The Lions had two shots—one saved and one off-target—and the clock was ticking down. In the 110th minute, a deflected shot landed at the feet of junior midfielder Simone Barragan-Shaw, which she placed in the back of the net to equalize the score 2-2. 

As the team celebrated, they knew penalty kicks were pending, but Johnston had other ideas. 

“We’re high-fiving each other and I just look at Cali, I look at [senior defender] Bellamy [Suter] like ‘Oh my god, we need to get this,’ I don’t want it to be up in the air,” she said.

Johnston intercepted a poor pass from the Wheaton fullback, then dribbled forward and pressed into the box, facing a Wheaton goalie who, at this point, tallied 11 saves on the night.   Johnston kept her composure and slotted the ball into the back right corner, sending Rotch into a frenzy. Families cheered and the men’s soccer team—who was in attendance—raced to the other side of the field to celebrate. 

The announcer counted down the seconds, and when it was all said and done, the Lions were moving on.

Screaming ‘Let’s go!’ Johnston was in the middle of the huddle in one of the most special moments of her soccer career.

“It was the craziest thing ever,” she said. “Not only my whole team hugging each other at the goal but then seeing the men’s team just rush down near and just cheering for us. I’ve never felt more supported and loved on the field.”

Johnston and the team’s five seniors extended their collegiate careers at least one more game, but Johnston, who has battled injuries in the past—including an ACL tear that ended her senior season—knows what it’s like to play her last game.

“When I tore my ACL, I left that game and I knew this possibly could be my last game ever,” she said. “I’m just so grateful to have found a place on this team where I can play every game with girls that love it as much as I do.”

Bruce has been a captain for the past three years and the miracle win could be her final game at Rotch, but she was proud it was a thrilling victory.

“It means a lot to have gone through this journey with people that I’ve been with for four years,” Bruce said. “I’ve grown as a person and a soccer player and it’s a special team.”

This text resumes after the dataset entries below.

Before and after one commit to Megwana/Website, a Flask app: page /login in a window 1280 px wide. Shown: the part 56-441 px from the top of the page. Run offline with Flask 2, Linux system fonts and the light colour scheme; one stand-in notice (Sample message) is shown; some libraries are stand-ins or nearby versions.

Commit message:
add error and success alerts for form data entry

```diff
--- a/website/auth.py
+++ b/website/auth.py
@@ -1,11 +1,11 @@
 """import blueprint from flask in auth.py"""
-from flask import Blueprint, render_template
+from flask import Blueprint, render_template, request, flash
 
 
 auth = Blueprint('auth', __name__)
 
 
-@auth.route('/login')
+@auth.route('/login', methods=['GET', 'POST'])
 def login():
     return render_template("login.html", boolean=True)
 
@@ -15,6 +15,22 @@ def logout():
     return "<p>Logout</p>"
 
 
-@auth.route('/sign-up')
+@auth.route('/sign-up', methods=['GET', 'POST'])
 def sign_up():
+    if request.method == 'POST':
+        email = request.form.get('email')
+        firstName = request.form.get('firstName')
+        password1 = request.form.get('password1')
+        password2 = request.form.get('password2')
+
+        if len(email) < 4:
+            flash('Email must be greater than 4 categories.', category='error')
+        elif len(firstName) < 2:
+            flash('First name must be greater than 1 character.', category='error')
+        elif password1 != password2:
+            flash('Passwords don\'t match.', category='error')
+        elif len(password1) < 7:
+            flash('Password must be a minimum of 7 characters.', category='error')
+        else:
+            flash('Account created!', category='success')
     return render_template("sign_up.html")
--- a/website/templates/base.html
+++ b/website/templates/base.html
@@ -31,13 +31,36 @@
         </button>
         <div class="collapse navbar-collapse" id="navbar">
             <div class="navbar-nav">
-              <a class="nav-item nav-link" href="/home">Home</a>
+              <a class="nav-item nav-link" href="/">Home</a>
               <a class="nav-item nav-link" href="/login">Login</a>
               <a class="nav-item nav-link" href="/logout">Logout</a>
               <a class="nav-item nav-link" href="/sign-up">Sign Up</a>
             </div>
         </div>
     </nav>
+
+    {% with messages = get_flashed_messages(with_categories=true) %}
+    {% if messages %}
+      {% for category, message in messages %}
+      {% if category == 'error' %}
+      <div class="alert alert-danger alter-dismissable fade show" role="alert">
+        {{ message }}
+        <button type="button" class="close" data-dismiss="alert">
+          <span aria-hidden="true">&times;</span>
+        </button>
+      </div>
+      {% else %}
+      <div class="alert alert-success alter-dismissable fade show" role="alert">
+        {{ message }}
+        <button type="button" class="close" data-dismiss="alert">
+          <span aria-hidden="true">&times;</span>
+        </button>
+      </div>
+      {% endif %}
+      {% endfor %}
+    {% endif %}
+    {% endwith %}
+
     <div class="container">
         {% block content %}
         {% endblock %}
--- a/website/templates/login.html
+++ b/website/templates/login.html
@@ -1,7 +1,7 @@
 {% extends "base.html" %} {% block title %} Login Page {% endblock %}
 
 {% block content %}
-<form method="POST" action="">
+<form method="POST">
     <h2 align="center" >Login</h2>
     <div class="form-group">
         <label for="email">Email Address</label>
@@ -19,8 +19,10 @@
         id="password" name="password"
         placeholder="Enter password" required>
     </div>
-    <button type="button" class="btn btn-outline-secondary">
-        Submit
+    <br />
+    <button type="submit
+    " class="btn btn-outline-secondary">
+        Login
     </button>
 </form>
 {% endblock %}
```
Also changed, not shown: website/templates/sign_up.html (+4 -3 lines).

When Suvak took over the reins of the women’s soccer team in 2010, there was much work to do. Aside from recruiting and piecing together this ‘special team’ with assistant coach Colin Connolly, this win marked the 100th he would share with the Lady Lions.

“It has me reflecting on games in the past,” Suvak said about the milestone. “So many players that have created this program and so many really great young women to just be involved in the success. It’s been great.”

The team surprised its coach with a Gatorade shower and balloons. But with their celebrations ending, the Lions look toward the semifinals on Thursday, when they’ll travel to face No. 2 Babson—a match-up they drew 0-0 earlier this season.

Suvak said defense will be a high priority, but Bruce added they’ll be entering the game making sure they wear their hearts on their sleeves.

“Our game plan is the same for every game and that is to play the best we can,” Bruce said. “To give everything on the field and leave with no regrets.”